(270e) Inhibition of Xylene Isomerization in the Production of Renewable Aromatic Chemicals from Biomass-Derived Furans
(>90%) have been achieved with an H-BEA catalyst in the Diels-Alder
cycloaddition, and subsequent dehydration, of 2,5-dimethylfuran (DMF) and
ethylene to produce p-xylene.1-4 This success is unexpected
due to the ability of xylene to isomerize in the presence of zeolite acid
catalysts at similar conditions. In this work, three possible mechanisms describing
the conversion of 2,5-dimethylfuran to p-xylene were evaluated, where the
dominant mechanism was indicated as the homogeneous, uncatalyzed cycloaddition
of DMF and ethylene, followed by an acid catalyzed dehydration (Figure 1a).5
The inhibition of xylene isomerization was attributed to large active site
coverage of 2,5-hexanedione, the ring opened product of DMF. This is supported
by the similar adsorption enthalpies of 2,5-hexanedione and the cycloadduct
versus the less favorable adsorption enthalpy of p-xylene (Figure 1b). Though
all reaction components were independently examined, only the presence of 2,5-dimethylfuran

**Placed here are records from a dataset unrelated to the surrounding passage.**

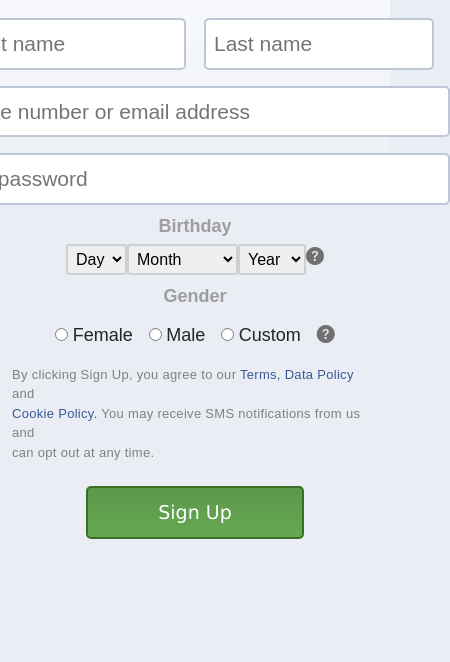
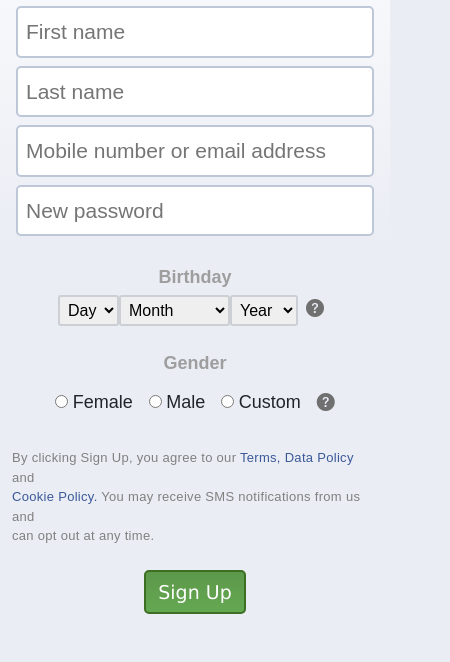
Before and after one commit to farid-ud-din/facebook, a plain HTML site: page index.html in a window 390 px wide. Shown: the part 807-1469 px from the top of the page, 450 px wide, since content can reach past the window. Before the commit the page ends 1346 px from the top, so only its background shows below. Drawn offline with nearby package versions, Linux system fonts and the light colour scheme.

Commit message:
Full Responsive

```diff
--- a/css/styles.css
+++ b/css/styles.css
@@ -77,7 +77,6 @@ span {
   text-decoration: none;
   color: #ffffff !important;
   font-size: 19px;
-  padding: 10px 70px;
   border-radius: 5px;
   border: 2px solid #3c6f23;
   background: #64a852;
--- a/index.html
+++ b/index.html
@@ -1,6 +1,8 @@
 <!DOCTYPE html>
 <html>
   <head>
+    <meta charset="UTF-8" />
+    <meta name="viewport" content="width=device-width, initial-scale=1.0" />
     <title>Facebook</title>
     <link rel="stylesheet" href="css/bs5.css" />
     <link rel="stylesheet" href="css/styles.css" />
@@ -20,7 +22,7 @@
             <img src="./images/logo.png" alt="facebook" class="w-25 pt-lg-3" />
           </div>
 
-          <form class="col-12 col-lg-2 pt-lg-0 pt-3">
+          <form class="col-12 col-md-6 col-lg-2 pt-lg-0 pt-md-3">
             <label class="form-text form-label" for="fname"
               >Email or Phone:</label
             >
@@ -32,7 +34,7 @@
             />
           </form>
 
-          <form class="col-12 col-lg-2 pt-lg-0 pt-5">
+          <form class="col-12 col-md-6 col-lg-2 pt-lg-0 pt-md-3 pt-5">
             <div>
               <label class="form-text form-label" for="lname">Password:</label>
               <input
@@ -48,7 +50,7 @@
           </form>
 
           <div
-            class="col-md-12 col-lg-2 d-flex align-items-center justify-content-lg-start justify-content-md-center pt-lg-0 pt-5 pb-lg-0 pb-5"
+            class="col-12 col-lg-2 d-flex align-items-center justify-content-lg-start justify-content-center pt-lg-0 pt-5 pb-lg-0 pb-5"
           >
             <button class="login-button">Log in</button>
           </div>
@@ -80,59 +82,57 @@
           <div class="col-lg-6 d-none d-lg-flex">
             <img src="./images/map.png" alt="connecting-people" />
           </div>
-          <div class="col-lg-6 d-flex flex-column align-self-center">
-            <form>
+          <form class="col-12 col-lg-5 d-flex flex-column align-self-center">
             <div
-                class="d-flex justify-content-lg-start justify-content-center"
+              class="d-flex flex-md-row flex-column justify-content-lg-start justify-content-md-between justify-content-center"
             >
-                <div>
+              <div
+                class="d-flex justify-content-lg-start justify-content-md-center justify-content-center"
+              >
                 <input
                   type="text"
                   id="fname"
                   name="fname"
                   placeholder="First name"
-                    class="login-form2 p-2"
-                    size="15"
+                  class="login-form2 p-2 w-100 m-1"
                 />
               </div>
-                <div>
+              <div
+                class="d-flex justify-content-lg-start justify-content-md-center justify-content-center"
+              >
                 <input
                   type="text"
                   id="lname"
                   name="lname"
                   placeholder="Last name"
-                    class="login-form2 p-2"
-                    style="margin-left: 18px"
-                    size="15"
+                  class="login-form2 p-2 w-100 m-1"
                 />
               </div>
             </div>
             <div
-                class="d-flex justify-content-lg-start justify-content-center pt-3"
+              class="d-flex justify-content-lg-start justify-content-center pt-md-3"
             >
               <input
                 type="email"
                 id="email"
                 name="email"
                 placeholder="Mobile number or email address"
-                  class="login-form2 p-2"
-                  size="38"
+                class="login-form2 p-2 m-1 w-100"
               />
             </div>
             <div
-                class="d-flex justify-content-lg-start justify-content-center pt-3"
+              class="d-flex justify-content-lg-start justify-content-center pt-md-3"
             >
               <input
                 type="password"
                 id="password"
                 name="password"
                 placeholder="New password"
-                  class="login-form2 p-2"
-                  size="38"
+                class="login-form2 p-2 m-1 w-100"
               />
             </div>
           </form>
-          </div>
+          <div class="col-lg-1"></div>
         </div>
       </div>
     </section>
@@ -142,7 +142,7 @@
           <div class="col-lg-6"></div>
           <div class="col-lg-6">
             <div
-              class="formname pt-2 pb-1 d-flex justify-content-lg-start justify-content-center"
+              class="formname pt-4 pb-1 d-flex justify-content-lg-start justify-content-center"
             >
               Birthday
             </div>
@@ -235,14 +235,14 @@
               </select>
               <a href="#"
                 ><i
-                  class="bi bi-question-circle-fill"
+                  class="bi bi-question-circle-fill p-2"
                   style="font-size: 18px; color: rgb(112, 112, 112)"
                 ></i
               ></a>
             </div>
 
             <div
-              class="formname pt-2 pb-1 d-flex justify-content-lg-start justify-content-center"
+              class="formname pt-4 pb-1 d-flex justify-content-lg-start justify-content-center"
             >
               Gender
             </div>
@@ -272,7 +272,7 @@
               </div>
             </form>
             <div
-              class="facebook-connect2 mt-2 d-flex justify-content-lg-start justify-content-center"
+              class="facebook-connect2 mt-4 d-flex justify-content-lg-start justify-content-center"
             >
               <div>
                 By clicking Sign Up, you agree to our
@@ -283,9 +283,9 @@
               </div>
             </div>
             <div
-              class="mt-4 d-flex justify-content-lg-start justify-content-center"
+              class="mt-4 mb-5 d-flex justify-content-lg-start justify-content-center"
             >
-              <a href="#" class="signbtn">Sign Up</a>
+              <a href="#" class="signbtn btn">Sign Up</a>
             </div>
           </div>
         </div>
```
Lines whose indentation alone changed are shown as unchanged.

and 2,5-hexanedione, even at 1/50th the concentration of xylene, inhibited
transalkylation and methyl shift reactions of p-xylene on H-Y (Si/Al

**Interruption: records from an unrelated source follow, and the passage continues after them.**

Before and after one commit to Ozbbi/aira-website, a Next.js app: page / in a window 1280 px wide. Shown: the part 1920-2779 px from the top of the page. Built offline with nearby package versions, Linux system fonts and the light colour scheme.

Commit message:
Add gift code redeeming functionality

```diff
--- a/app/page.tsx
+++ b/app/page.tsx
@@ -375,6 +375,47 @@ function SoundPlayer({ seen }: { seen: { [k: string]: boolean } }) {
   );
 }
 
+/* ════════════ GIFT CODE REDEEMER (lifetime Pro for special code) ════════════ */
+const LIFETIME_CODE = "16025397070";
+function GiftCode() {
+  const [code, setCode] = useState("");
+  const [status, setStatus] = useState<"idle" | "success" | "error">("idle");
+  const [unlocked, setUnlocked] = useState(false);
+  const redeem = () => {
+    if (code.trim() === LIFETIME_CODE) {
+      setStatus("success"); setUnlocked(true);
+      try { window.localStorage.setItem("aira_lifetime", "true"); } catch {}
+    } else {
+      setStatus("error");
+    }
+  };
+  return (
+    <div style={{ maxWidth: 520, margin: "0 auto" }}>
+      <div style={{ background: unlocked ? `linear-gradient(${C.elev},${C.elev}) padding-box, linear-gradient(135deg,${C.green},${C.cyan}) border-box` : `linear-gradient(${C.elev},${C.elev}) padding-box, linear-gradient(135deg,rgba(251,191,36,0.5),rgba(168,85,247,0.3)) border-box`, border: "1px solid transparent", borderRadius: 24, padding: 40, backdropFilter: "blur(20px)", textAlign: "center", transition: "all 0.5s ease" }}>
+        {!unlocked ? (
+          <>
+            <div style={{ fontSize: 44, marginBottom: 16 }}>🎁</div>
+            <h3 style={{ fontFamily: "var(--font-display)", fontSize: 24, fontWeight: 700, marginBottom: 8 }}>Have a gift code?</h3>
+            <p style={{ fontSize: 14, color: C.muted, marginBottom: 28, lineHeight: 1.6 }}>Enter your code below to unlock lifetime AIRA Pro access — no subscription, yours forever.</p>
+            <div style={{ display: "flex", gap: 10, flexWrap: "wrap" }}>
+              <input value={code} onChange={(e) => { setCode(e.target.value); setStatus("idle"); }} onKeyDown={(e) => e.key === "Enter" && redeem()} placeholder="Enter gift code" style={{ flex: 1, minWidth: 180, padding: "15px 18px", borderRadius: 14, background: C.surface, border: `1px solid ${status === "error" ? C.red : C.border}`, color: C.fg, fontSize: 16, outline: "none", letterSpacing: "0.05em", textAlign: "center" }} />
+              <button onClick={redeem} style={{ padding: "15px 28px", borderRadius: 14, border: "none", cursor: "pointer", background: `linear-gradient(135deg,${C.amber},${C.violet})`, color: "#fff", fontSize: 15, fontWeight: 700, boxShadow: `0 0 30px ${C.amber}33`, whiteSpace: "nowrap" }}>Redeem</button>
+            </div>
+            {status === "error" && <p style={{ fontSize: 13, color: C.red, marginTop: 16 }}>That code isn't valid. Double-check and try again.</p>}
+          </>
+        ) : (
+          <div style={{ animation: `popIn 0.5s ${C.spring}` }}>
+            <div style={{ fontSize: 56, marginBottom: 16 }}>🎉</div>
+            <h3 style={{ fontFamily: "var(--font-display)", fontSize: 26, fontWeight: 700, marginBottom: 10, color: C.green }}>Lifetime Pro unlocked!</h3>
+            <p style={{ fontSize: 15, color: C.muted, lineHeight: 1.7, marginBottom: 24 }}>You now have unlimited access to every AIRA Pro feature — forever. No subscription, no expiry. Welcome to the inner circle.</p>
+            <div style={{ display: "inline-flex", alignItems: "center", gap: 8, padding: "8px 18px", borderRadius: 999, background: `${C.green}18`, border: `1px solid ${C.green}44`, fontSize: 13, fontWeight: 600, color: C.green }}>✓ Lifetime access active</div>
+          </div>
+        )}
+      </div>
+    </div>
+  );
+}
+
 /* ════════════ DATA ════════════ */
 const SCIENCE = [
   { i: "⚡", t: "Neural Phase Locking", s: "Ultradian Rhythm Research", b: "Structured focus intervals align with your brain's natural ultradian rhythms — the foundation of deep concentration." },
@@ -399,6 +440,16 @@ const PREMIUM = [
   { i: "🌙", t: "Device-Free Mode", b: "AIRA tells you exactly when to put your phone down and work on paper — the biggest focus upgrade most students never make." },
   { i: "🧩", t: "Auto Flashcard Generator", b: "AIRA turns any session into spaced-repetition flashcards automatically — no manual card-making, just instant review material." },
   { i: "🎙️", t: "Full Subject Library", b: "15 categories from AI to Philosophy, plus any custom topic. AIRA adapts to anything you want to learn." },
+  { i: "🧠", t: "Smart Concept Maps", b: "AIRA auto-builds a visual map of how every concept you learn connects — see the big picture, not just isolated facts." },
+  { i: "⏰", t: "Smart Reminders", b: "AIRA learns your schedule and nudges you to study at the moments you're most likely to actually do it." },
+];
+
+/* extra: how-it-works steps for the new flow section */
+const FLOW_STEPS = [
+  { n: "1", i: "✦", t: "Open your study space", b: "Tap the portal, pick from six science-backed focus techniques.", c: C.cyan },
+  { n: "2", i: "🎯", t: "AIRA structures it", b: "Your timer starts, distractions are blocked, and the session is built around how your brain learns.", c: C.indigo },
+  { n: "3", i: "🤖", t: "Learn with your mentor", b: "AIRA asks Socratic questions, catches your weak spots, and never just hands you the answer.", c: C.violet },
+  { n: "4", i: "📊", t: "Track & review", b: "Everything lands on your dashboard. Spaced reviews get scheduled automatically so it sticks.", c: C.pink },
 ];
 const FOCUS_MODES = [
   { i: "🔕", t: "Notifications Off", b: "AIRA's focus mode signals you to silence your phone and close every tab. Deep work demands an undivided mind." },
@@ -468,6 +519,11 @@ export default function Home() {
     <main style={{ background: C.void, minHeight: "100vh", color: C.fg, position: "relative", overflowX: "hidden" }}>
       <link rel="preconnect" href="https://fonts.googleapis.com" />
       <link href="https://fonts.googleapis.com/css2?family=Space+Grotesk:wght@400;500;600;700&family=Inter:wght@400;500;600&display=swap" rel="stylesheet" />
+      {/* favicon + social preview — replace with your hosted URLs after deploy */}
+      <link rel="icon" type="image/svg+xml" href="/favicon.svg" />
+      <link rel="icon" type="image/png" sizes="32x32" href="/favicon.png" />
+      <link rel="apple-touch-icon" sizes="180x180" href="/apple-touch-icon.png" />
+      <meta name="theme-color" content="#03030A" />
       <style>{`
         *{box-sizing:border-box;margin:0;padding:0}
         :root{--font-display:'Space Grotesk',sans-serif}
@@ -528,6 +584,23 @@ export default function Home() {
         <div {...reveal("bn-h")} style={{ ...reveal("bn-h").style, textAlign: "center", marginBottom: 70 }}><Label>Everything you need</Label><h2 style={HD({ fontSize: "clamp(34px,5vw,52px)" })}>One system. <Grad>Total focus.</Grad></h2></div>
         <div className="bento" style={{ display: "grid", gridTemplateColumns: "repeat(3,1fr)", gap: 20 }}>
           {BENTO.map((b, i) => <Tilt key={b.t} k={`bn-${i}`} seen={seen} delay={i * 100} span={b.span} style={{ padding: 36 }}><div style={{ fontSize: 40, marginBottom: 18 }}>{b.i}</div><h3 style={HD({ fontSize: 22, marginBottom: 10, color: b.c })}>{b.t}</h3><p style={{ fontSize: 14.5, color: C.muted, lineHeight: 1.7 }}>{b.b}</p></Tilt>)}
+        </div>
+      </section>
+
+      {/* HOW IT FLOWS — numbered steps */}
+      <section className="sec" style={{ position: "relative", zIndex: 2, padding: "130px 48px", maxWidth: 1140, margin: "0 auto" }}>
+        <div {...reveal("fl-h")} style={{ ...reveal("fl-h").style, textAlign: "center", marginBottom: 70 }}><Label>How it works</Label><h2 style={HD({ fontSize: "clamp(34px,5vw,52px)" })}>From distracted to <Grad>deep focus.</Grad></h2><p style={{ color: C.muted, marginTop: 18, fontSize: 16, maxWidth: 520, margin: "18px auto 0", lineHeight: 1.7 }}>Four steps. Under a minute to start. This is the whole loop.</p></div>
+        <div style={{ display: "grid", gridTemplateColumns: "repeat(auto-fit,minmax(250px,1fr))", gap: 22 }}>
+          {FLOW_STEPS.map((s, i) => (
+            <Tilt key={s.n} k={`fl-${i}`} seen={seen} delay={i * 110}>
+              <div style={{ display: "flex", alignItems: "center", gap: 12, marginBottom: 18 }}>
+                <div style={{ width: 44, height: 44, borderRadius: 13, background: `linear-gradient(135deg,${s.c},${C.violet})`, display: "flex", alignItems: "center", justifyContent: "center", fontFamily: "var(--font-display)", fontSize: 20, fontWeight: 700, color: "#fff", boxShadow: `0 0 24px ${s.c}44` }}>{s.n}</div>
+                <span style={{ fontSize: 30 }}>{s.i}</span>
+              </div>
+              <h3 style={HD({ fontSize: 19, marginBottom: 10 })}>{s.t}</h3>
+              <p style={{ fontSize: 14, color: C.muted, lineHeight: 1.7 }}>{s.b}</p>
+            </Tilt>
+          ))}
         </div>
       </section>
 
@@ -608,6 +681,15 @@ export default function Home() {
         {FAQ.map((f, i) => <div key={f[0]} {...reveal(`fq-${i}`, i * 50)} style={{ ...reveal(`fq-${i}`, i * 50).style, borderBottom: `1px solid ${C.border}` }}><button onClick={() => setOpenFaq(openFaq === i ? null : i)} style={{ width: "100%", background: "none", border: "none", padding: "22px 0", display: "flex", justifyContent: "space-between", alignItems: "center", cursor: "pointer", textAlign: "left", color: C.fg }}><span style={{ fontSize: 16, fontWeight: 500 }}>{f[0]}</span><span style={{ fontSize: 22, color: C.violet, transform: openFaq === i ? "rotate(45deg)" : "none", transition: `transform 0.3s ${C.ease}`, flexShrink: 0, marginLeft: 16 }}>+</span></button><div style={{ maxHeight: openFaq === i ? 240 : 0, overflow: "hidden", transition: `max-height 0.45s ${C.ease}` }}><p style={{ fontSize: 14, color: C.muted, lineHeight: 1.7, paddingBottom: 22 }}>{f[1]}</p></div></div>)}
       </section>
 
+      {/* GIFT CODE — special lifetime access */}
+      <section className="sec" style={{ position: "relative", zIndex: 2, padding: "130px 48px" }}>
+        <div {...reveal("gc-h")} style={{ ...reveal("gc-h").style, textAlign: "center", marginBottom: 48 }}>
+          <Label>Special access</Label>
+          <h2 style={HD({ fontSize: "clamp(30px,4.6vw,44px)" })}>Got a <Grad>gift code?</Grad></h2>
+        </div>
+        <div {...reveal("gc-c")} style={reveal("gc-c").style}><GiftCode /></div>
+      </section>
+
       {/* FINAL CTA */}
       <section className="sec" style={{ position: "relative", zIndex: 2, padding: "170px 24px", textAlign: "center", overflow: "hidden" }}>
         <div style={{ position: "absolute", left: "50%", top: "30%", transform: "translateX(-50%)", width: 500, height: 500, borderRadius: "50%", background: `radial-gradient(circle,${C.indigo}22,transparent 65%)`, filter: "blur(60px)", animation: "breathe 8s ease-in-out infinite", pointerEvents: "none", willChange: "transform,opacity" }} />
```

2.6) and H-BEA (Si/Al 12.5) zeolites. A combination of experimental techniques
(thermogravimetric analysis, TGA, diffuse reflectance infrared Fourier transform
spectroscopy, DRIFTS, and 27Al NMR) and ONIOM computational method

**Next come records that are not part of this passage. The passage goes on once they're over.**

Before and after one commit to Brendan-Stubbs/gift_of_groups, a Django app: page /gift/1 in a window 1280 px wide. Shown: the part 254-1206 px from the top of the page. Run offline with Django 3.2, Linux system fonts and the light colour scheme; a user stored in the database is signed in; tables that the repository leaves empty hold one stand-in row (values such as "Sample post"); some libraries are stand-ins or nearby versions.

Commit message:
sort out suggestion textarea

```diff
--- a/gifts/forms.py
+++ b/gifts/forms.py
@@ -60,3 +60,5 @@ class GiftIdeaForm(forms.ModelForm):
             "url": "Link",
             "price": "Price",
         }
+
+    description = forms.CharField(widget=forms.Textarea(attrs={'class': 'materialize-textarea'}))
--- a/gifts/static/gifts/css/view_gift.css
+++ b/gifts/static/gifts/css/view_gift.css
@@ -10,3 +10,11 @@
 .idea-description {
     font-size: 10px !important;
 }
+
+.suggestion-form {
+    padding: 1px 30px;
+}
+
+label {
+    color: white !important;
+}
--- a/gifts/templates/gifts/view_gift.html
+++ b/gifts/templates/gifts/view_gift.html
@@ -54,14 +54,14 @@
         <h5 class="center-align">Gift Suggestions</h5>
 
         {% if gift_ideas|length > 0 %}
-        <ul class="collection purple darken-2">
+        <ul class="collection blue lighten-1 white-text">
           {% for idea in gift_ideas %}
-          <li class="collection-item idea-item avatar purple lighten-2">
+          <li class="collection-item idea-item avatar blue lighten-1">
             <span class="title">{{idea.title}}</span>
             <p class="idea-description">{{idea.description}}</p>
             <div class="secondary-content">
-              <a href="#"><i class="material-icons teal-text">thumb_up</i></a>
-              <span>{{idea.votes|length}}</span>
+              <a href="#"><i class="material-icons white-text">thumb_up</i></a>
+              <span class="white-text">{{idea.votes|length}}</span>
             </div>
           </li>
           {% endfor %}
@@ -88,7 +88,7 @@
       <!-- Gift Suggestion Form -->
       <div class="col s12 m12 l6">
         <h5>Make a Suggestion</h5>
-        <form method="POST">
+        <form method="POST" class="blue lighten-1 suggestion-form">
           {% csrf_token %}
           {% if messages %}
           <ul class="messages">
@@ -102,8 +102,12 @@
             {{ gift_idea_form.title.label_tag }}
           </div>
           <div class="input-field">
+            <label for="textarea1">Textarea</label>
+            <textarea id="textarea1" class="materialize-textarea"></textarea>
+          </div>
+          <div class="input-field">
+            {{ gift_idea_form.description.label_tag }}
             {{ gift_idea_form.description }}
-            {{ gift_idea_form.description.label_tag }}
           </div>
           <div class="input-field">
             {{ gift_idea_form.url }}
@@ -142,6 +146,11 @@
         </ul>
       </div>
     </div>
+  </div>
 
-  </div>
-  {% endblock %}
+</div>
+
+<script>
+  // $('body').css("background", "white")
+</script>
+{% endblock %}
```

allowed for the investigation of adsorption energetics of relevant species on
zeolite acid active sites.
1. Proposed mechanisms of reaction of 2,5-dimethylfuran and ethylene to p-xylene
and adsorption enthalpies of compounds in reaction mixture. A) Proposed catalytic
cycles converting dimethylfuran to p-xylene. Brønsted acid sites within
H-BEA and H-Y zeolite catalyze conversion of DMF and ethylene to p-xylene
of adsorption versus proton affinity in H-Y zeolite. The heat of adsorption
correlates linearly with proton affinity above 200 kcal mol−1. Deviation from
the linear proton affinity prediction exists below 200 kcal mol−1.
C. L.; Chang, C.-C.; Do, P.; Nikbin, N.; Caratzoulas, S.; Vlachos, D. G.; Lobo,
R. F.; Fan, W.; Dauenhauer, P. J. ACS Catal., 2012, 2, 935-939.
C.-C.; Green, S. K.; Williams, C. L.; Dauenhauer, P. J.; Fan, W. Green Chem.
2014, 16, 585-588.
R. E.; Nikbin, N.; Williams, C. L.; Green, S. K.; Chang, C.-C.; Fan, W.;
Caratzoulas, S.; Dauenhauer, P. J.; Vlachos, D. G. ACS Catal., 2015, 5,
C. L.; Vinter, K. P.; Chang, C.-C.; Xiong, R.; Green, S. K.; Sandler, S. I.;
Vlachos, D. G.; Fan, W.; Dauenhauer, P. J. Catal. Sci. Tech., 6,
C. L.; Vinter, K. P.; Patet, R. E.; Chang, C.-C.; Nikbin, N.; Feng, S.;
Wiatrowski, M. R.; Caratzoulas, S.; Fan, W.; Vlachos, D. G.; Dauenhauer, P. J. ACS
Catal., 2016, 6, 2076-2088.